The Freedom From Religion Foundation is taking exception to a series of assemblies that engaged in religious promotion at a number of Texas public schools.
A concerned community member informed FFRF that the April 3 student assembly at Glenda Dawson High School in Pearland, Texas, included advertisements for a religious revival event hosted by the evangelical church Go Tell Ministries. Similar assemblies reportedly took place at Berry Miller Junior High and other Pearland Independent School District schools on April 4 and 5. While the in-school assemblies focused on secular inspirational messaging, the evangelical group was permitted to heavily promote its April 8 evangelical event, the “Bay Area Go Tell Crusade,” which it deceptively described to students as a “pizza night.” District employees apparently helped Go Tell Ministries distribute tickets for the religious event to students.
The district reportedly scheduled these assemblies in part due to a recent suicide at Pearland High School. FFRF is very sorry to learn of the death of a student, and agrees that the district needs to be proactive in addressing such tragic events with its students, including bringing in counselors. But it must not let an outside evangelical group use this tragedy as a pretext to further its religious mission.
“It is well settled that public schools may not advance or promote religion,” FFRF Staff Attorney Sam Grover writes to Superintendent John Kelly. “In United States v. Lee, the Supreme Court extended the prohibition of school-sponsored religious activities beyond the classroom to all school functions, holding prayers at public high school graduations an impermissible establishment of religion. Thus, promotion of Go Tell Ministries’ ‘crusade’ event as part of an in-school assembly violates the Establishment Clause.”
The Houston Chronicle reports that Pearland Communications Director Kim Hocott has claimed that “the distribution of materials at non-school events is protected by law from discrimination based on content, so the tickets were allowed to be distributed to students who were interested.” But an in-school assembly is not a non-school event; it is a school-sponsored event and any message made at the event bears the stamp of district approval. The district supplied Go Tell Ministries with unique access to students through an in-school assembly. The assembly is government speech, and under the Establishment Clause of the First Amendment, that speech cannot advance one religion over others or promote religion over nonreligion.

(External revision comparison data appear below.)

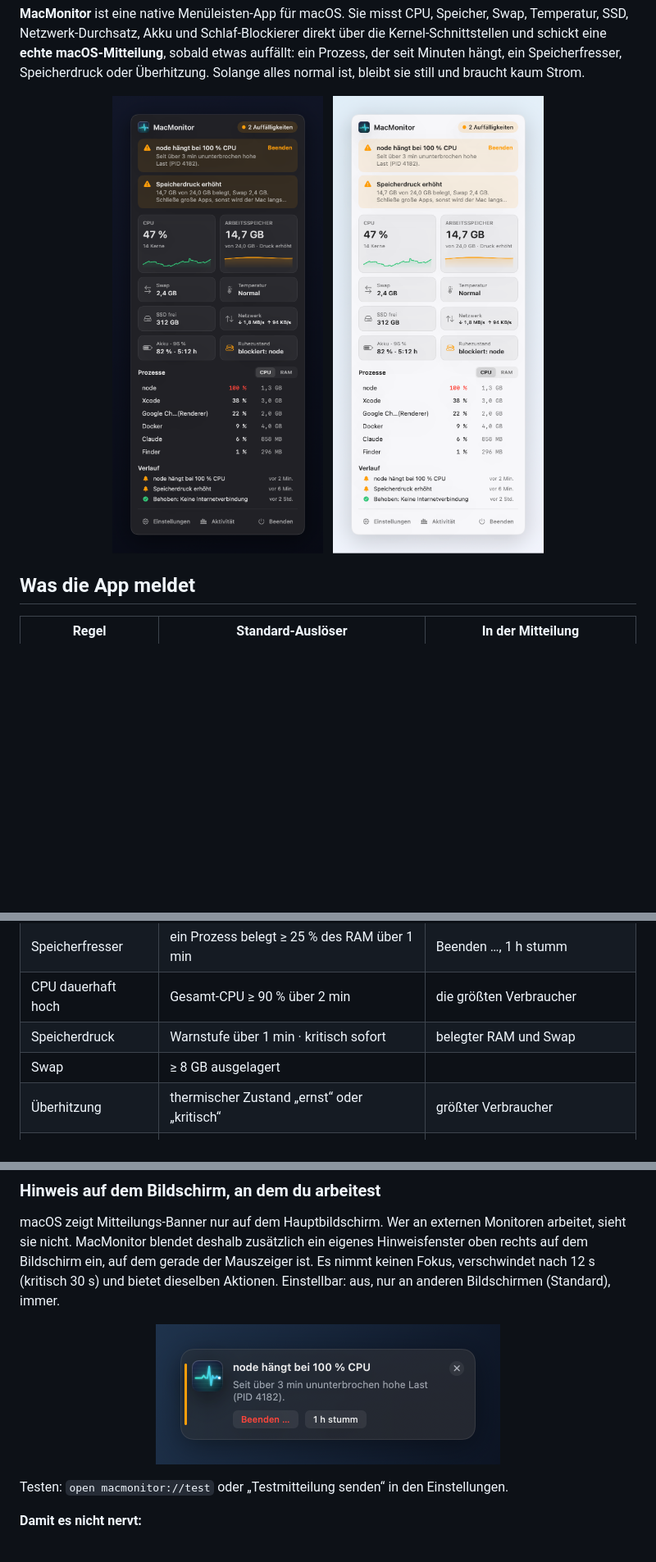
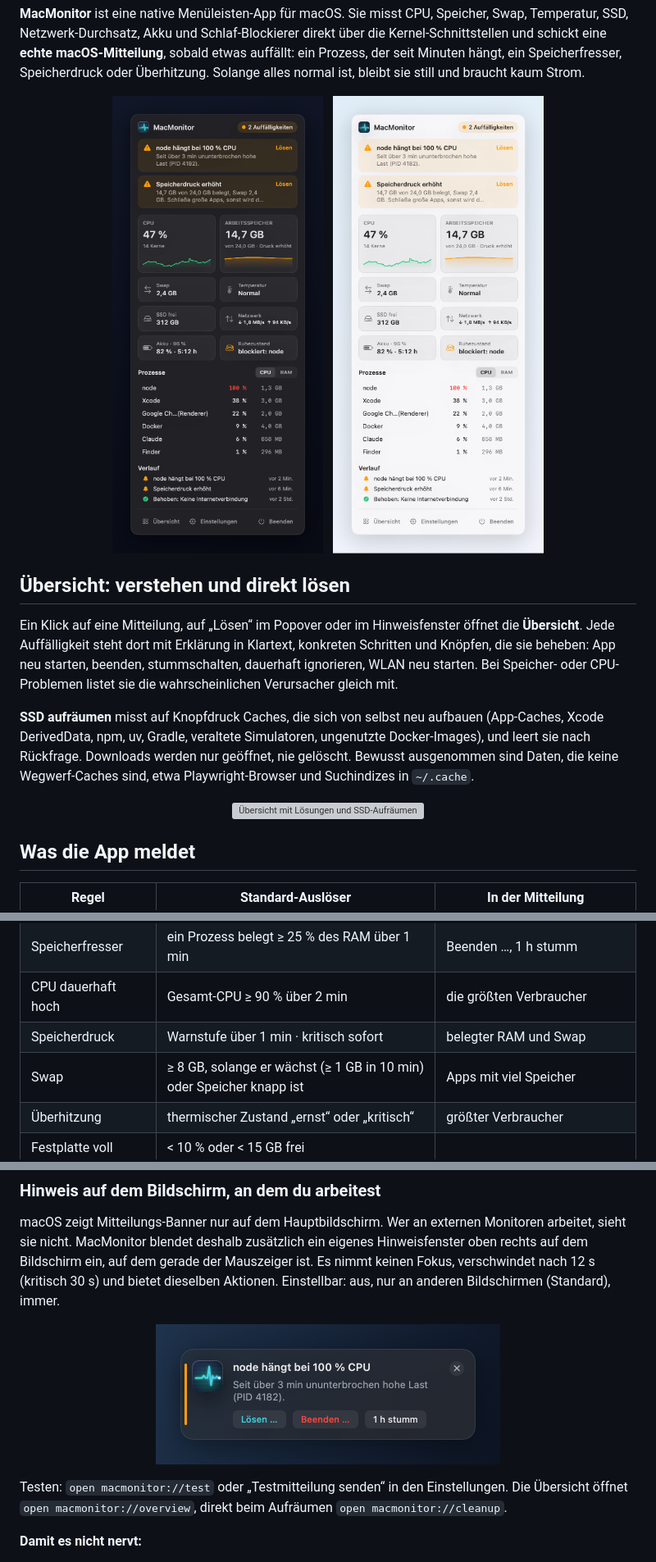
Before and after one commit to fbrogno/mac-monitor, a Markdown page: README.md, 3 parts joined by grey strips. Shown at 82% size. Rendered like a GitHub page; pictures changed too: docs/images/overlay.png, docs/images/popover-dark.png, docs/images/popover-light.png; blank space fills up the shorter version; grey boxes are pictures that could not be loaded.

Commit message:
docs: Übersicht, Aufräumen und neue Swap-Regel dokumentieren
Co-Authored-By: Claude Opus 5.5 (1M context) <noreply@anthropic.com>

```diff
--- a/README.md
+++ b/README.md
@@ -20,6 +20,22 @@ Solange alles normal ist, bleibt sie still und braucht kaum Strom.
   <img src="docs/images/popover-light.png" alt="Popover mit Auffälligkeiten (hell)" width="380">
 </p>
 
+## Übersicht: verstehen und direkt lösen
+
+Ein Klick auf eine Mitteilung, auf „Lösen“ im Popover oder im Hinweisfenster öffnet die **Übersicht**.
+Jede Auffälligkeit steht dort mit Erklärung in Klartext, konkreten Schritten und Knöpfen, die sie
+beheben: App neu starten, beenden, stummschalten, dauerhaft ignorieren, WLAN neu starten. Bei
+Speicher- oder CPU-Problemen listet sie die wahrscheinlichen Verursacher gleich mit.
+
+**SSD aufräumen** misst auf Knopfdruck Caches, die sich von selbst neu aufbauen (App-Caches, Xcode
+DerivedData, npm, uv, Gradle, veraltete Simulatoren, ungenutzte Docker-Images), und leert sie nach
+Rückfrage. Downloads werden nur geöffnet, nie gelöscht. Bewusst ausgenommen sind Daten, die keine
+Wegwerf-Caches sind, etwa Playwright-Browser und Suchindizes in `~/.cache`.
+
+<p align="center">
+  <img src="docs/images/overview.png" alt="Übersicht mit Lösungen und SSD-Aufräumen" width="640">
+</p>
+
 ## Was die App meldet
 
 | Regel | Standard-Auslöser | In der Mitteilung |
@@ -28,7 +44,7 @@ Solange alles normal ist, bleibt sie still und braucht kaum Strom.
 | Speicherfresser | ein Prozess belegt ≥ 25 % des RAM über 1 min | Beenden …, 1 h stumm |
 | CPU dauerhaft hoch | Gesamt-CPU ≥ 90 % über 2 min | die größten Verbraucher |
 | Speicherdruck | Warnstufe über 1 min · kritisch sofort | belegter RAM und Swap |
-| Swap | ≥ 8 GB ausgelagert | |
+| Swap | ≥ 8 GB, solange er wächst (≥ 1 GB in 10 min) oder Speicher knapp ist | Apps mit viel Speicher |
 | Überhitzung | thermischer Zustand „ernst“ oder „kritisch“ | größter Verbraucher |
 | Festplatte voll | < 10 % oder < 15 GB frei | |
 | Internet weg | 30 s offline, Meldung auch bei Wiederkehr | |
@@ -48,7 +64,8 @@ und bietet dieselben Aktionen. Einstellbar: aus, nur an anderen Bildschirmen (St
   <img src="docs/images/overlay.png" alt="Hinweisfenster von MacMonitor" width="420">
 </p>
 
-Testen: `open macmonitor://test` oder „Testmitteilung senden“ in den Einstellungen.
+Testen: `open macmonitor://test` oder „Testmitteilung senden“ in den Einstellungen. Die Übersicht öffnet
+`open macmonitor://overview`, direkt beim Aufräumen `open macmonitor://cleanup`.
 
 **Damit es nicht nervt:**
 
```
Also changed, not shown: docs/specs/2026-10-02-macmonitor-design.md (+1 -1 lines), docs/images/popover-calm.png, 1 other file.
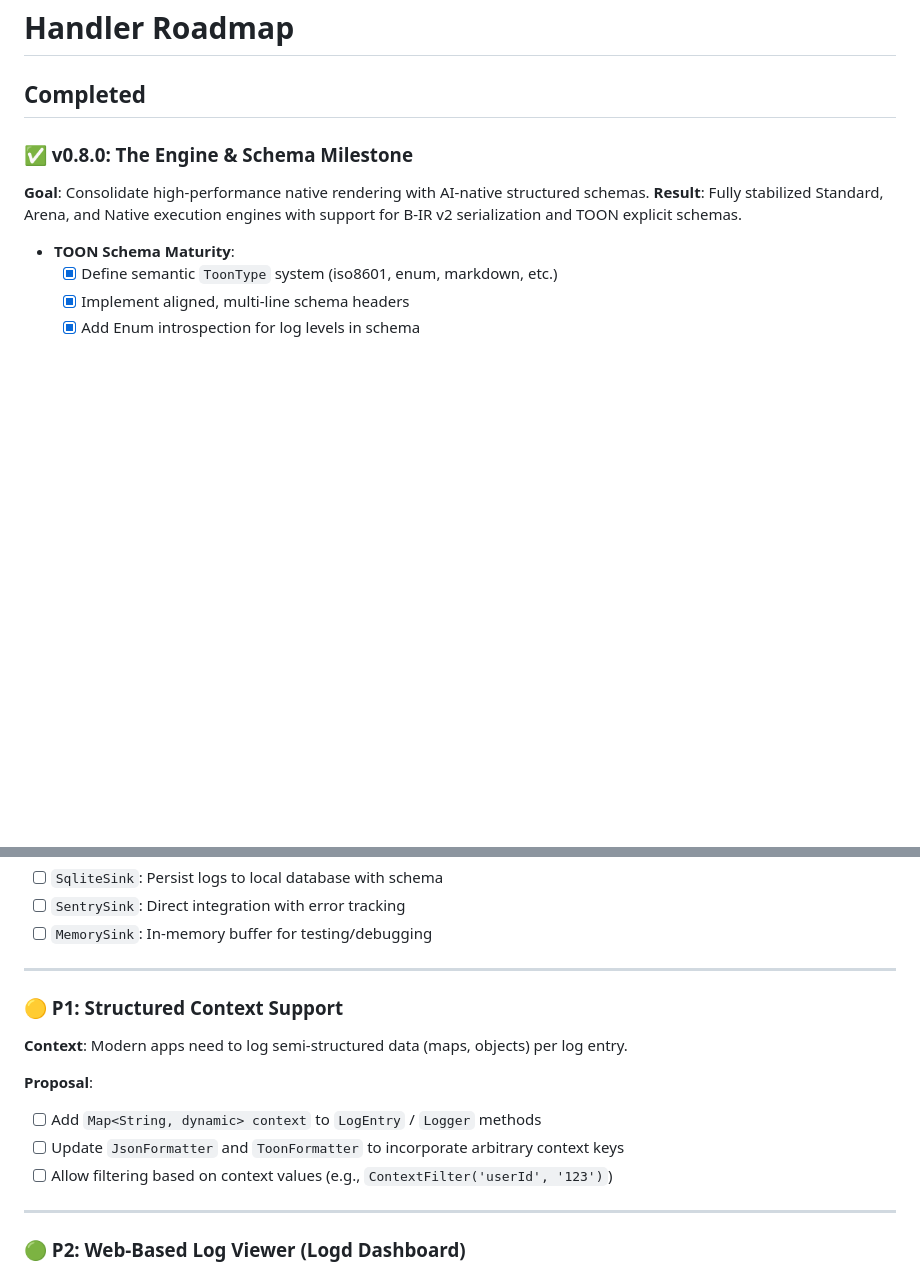
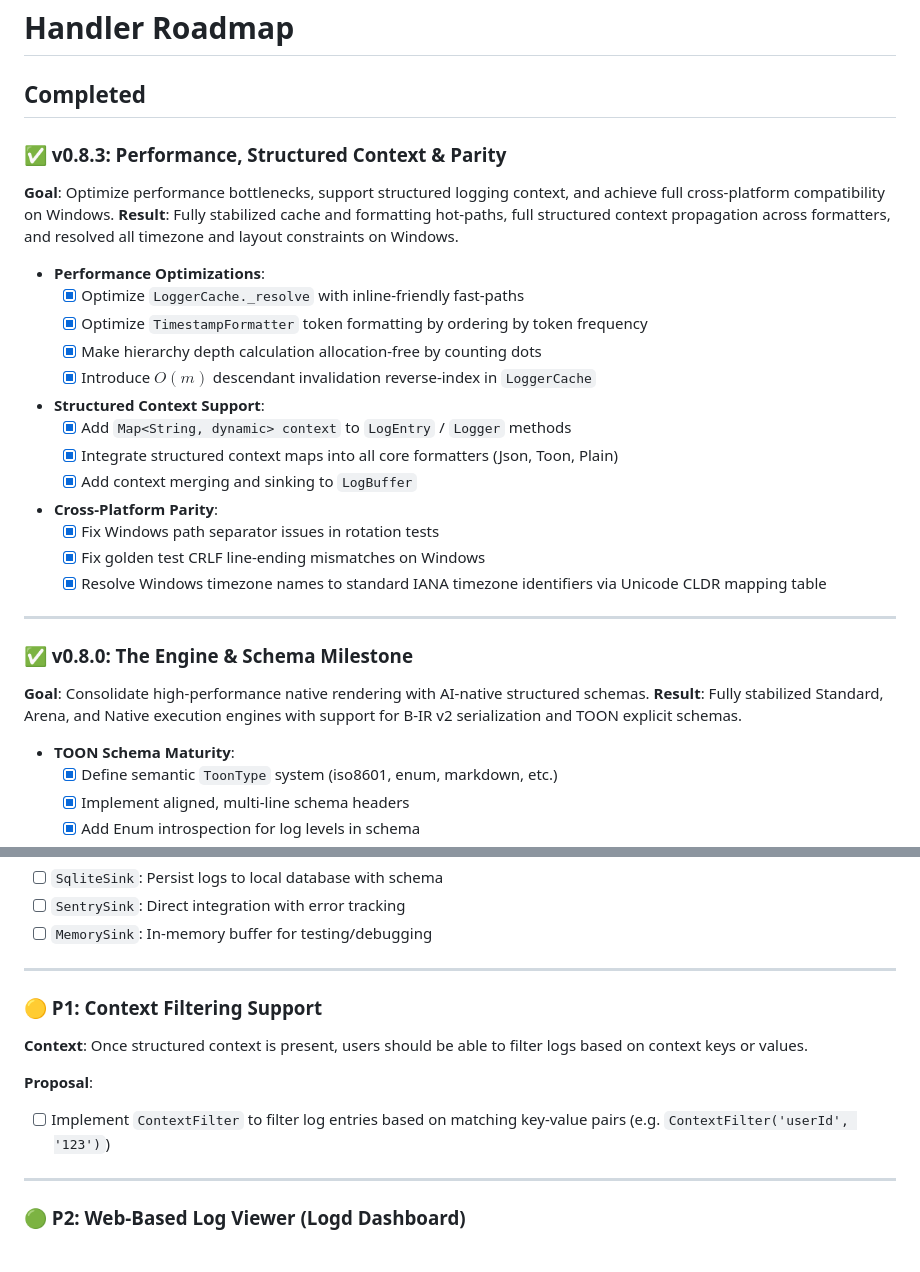
Before and after one commit to pooriaaskarim/logd, a Markdown page: doc/handler/roadmap.md, 2 parts joined by grey strips. Drawn GitHub-style; blank space fills up the shorter version.

Commit message:
docs: update changelog and roadmap for v0.8.3 release

```diff
--- a/doc/handler/roadmap.md
+++ b/doc/handler/roadmap.md
@@ -1,6 +1,25 @@
 # Handler Roadmap
 
 ## Completed
+
+### ✅ v0.8.3: Performance, Structured Context & Parity
+**Goal**: Optimize performance bottlenecks, support structured logging context, and achieve full cross-platform compatibility on Windows.
+**Result**: Fully stabilized cache and formatting hot-paths, full structured context propagation across formatters, and resolved all timezone and layout constraints on Windows.
+* **Performance Optimizations**:
+  - [x] Optimize `LoggerCache._resolve` with inline-friendly fast-paths
+  - [x] Optimize `TimestampFormatter` token formatting by ordering by token frequency
+  - [x] Make hierarchy depth calculation allocation-free by counting dots
+  - [x] Introduce $O(m)$ descendant invalidation reverse-index in `LoggerCache`
+* **Structured Context Support**:
+  - [x] Add `Map<String, dynamic> context` to `LogEntry` / `Logger` methods
+  - [x] Integrate structured context maps into all core formatters (Json, Toon, Plain)
+  - [x] Add context merging and sinking to `LogBuffer`
+* **Cross-Platform Parity**:
+  - [x] Fix Windows path separator issues in rotation tests
+  - [x] Fix golden test CRLF line-ending mismatches on Windows
+  - [x] Resolve Windows timezone names to standard IANA timezone identifiers via Unicode CLDR mapping table
+
+---
 
 ### ✅ v0.8.0: The Engine & Schema Milestone
 **Goal**: Consolidate high-performance native rendering with AI-native structured schemas.
@@ -133,13 +152,11 @@
 
 ---
 
-### 🟡 P1: Structured Context Support
-**Context**: Modern apps need to log semi-structured data (maps, objects) per log entry.
+### 🟡 P1: Context Filtering Support
+**Context**: Once structured context is present, users should be able to filter logs based on context keys or values.
 
 **Proposal**:
-- [ ] Add `Map<String, dynamic> context` to `LogEntry` / `Logger` methods
-- [ ] Update `JsonFormatter` and `ToonFormatter` to incorporate arbitrary context keys
-- [ ] Allow filtering based on context values (e.g., `ContextFilter('userId', '123')`)
+- [ ] Implement `ContextFilter` to filter log entries based on matching key-value pairs (e.g. `ContextFilter('userId', '123')`)
 
 ---
 
```
Also changed, not shown: packages/logd/CHANGELOG.md (+6 -2 lines).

FFRF has encountered countless examples of Christian missionaries (who it terms “pizza evangelists”) insinuating themselves into public schools by camouflaging their purpose. Sometimes, they use the opportunity to advertise for separate religious events, as happened here. This is no different from soliciting church attendance during public school hours and is equally illegal. It is incumbent on public officials to exercise due diligence when approached by third parties with a vested interest in pitching their messages to a captive audience of public school students. And regardless of the district’s intentions for these assemblies, allowing a religious ministry access to students gives the appearance that the district endorses that ministry’s religious messages.
At least some students received an opt-out form prior to the event. While parents have complained that the form was deceptive and did not disclose the religious nature of the assembly’s speakers, no amount of disclosure prior to a religious school-sponsored event can make the event legally permissible. The voluntary nature of a religious program or the provision of an alternative does not excuse in-school proselytization. The U.S. Supreme Court has summarily rejected arguments that voluntariness excuses a constitutional violation.
“Evangelical ministries shouldn’t be granted access to public school students,” says FFRF Co-President Annie Laurie Gaylor. “School officials must know by now that they’ll most often use the opportunity to promote their religious agenda.”
The Pearland Independent School District must ensure that no future assemblies from outside groups include religious advertising. FFRF further requests that the district issue an apology to those students who were subjected to Go Tell Ministries’ religious advertisements.
The Freedom From Religion Foundation is a national nonprofit organization dedicated to state/church separation with more than 27,000 nonreligious members across the country, including 1,200-plus in Texas.